__TASK DIRECTIONS__:
Reproduce every entry word for word. Drop all pictures from the copy.

===== WORKING DATA

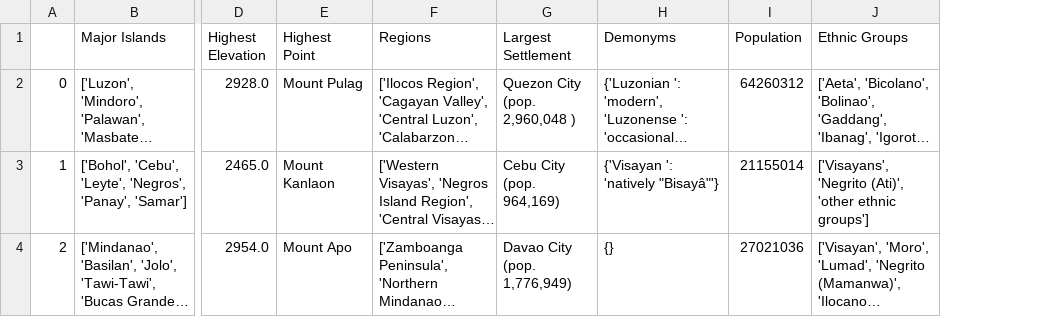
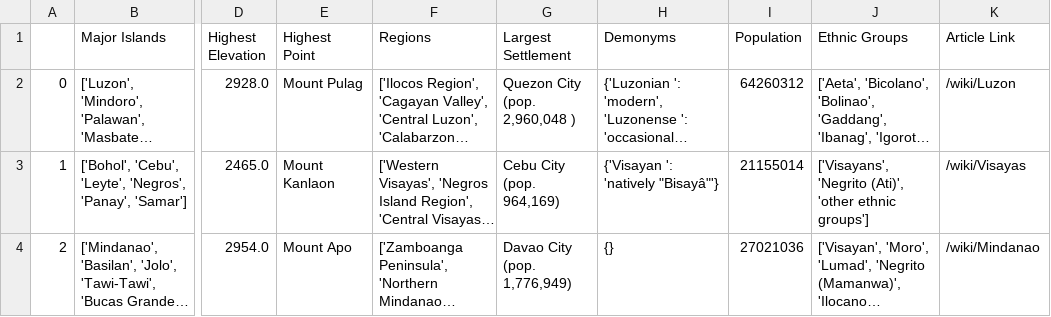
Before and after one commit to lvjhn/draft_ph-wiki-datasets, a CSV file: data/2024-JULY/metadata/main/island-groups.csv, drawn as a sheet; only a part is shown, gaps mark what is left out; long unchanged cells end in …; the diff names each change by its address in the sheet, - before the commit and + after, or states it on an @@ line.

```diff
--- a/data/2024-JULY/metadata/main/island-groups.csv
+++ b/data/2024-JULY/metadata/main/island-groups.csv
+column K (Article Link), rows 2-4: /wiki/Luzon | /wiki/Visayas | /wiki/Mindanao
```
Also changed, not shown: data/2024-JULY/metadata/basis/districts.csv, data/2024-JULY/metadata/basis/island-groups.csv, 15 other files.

==========

__WRITTEN RESPONSE__:
Before and after one commit to lvjhn/draft_ph-wiki-datasets, a CSV file: data/2024-JULY/metadata/main/island-groups.csv, drawn as a sheet; only a part is shown, gaps mark what is left out; long unchanged cells end in …; the diff names each change by its address in the sheet, - before the commit and + after, or states it on an @@ line.

```diff
--- a/data/2024-JULY/metadata/main/island-groups.csv
+++ b/data/2024-JULY/metadata/main/island-groups.csv
+column K (Article Link), rows 2-4: /wiki/Luzon | /wiki/Visayas | /wiki/Mindanao
```
Also changed, not shown: data/2024-JULY/metadata/basis/districts.csv, data/2024-JULY/metadata/basis/island-groups.csv, 15 other files.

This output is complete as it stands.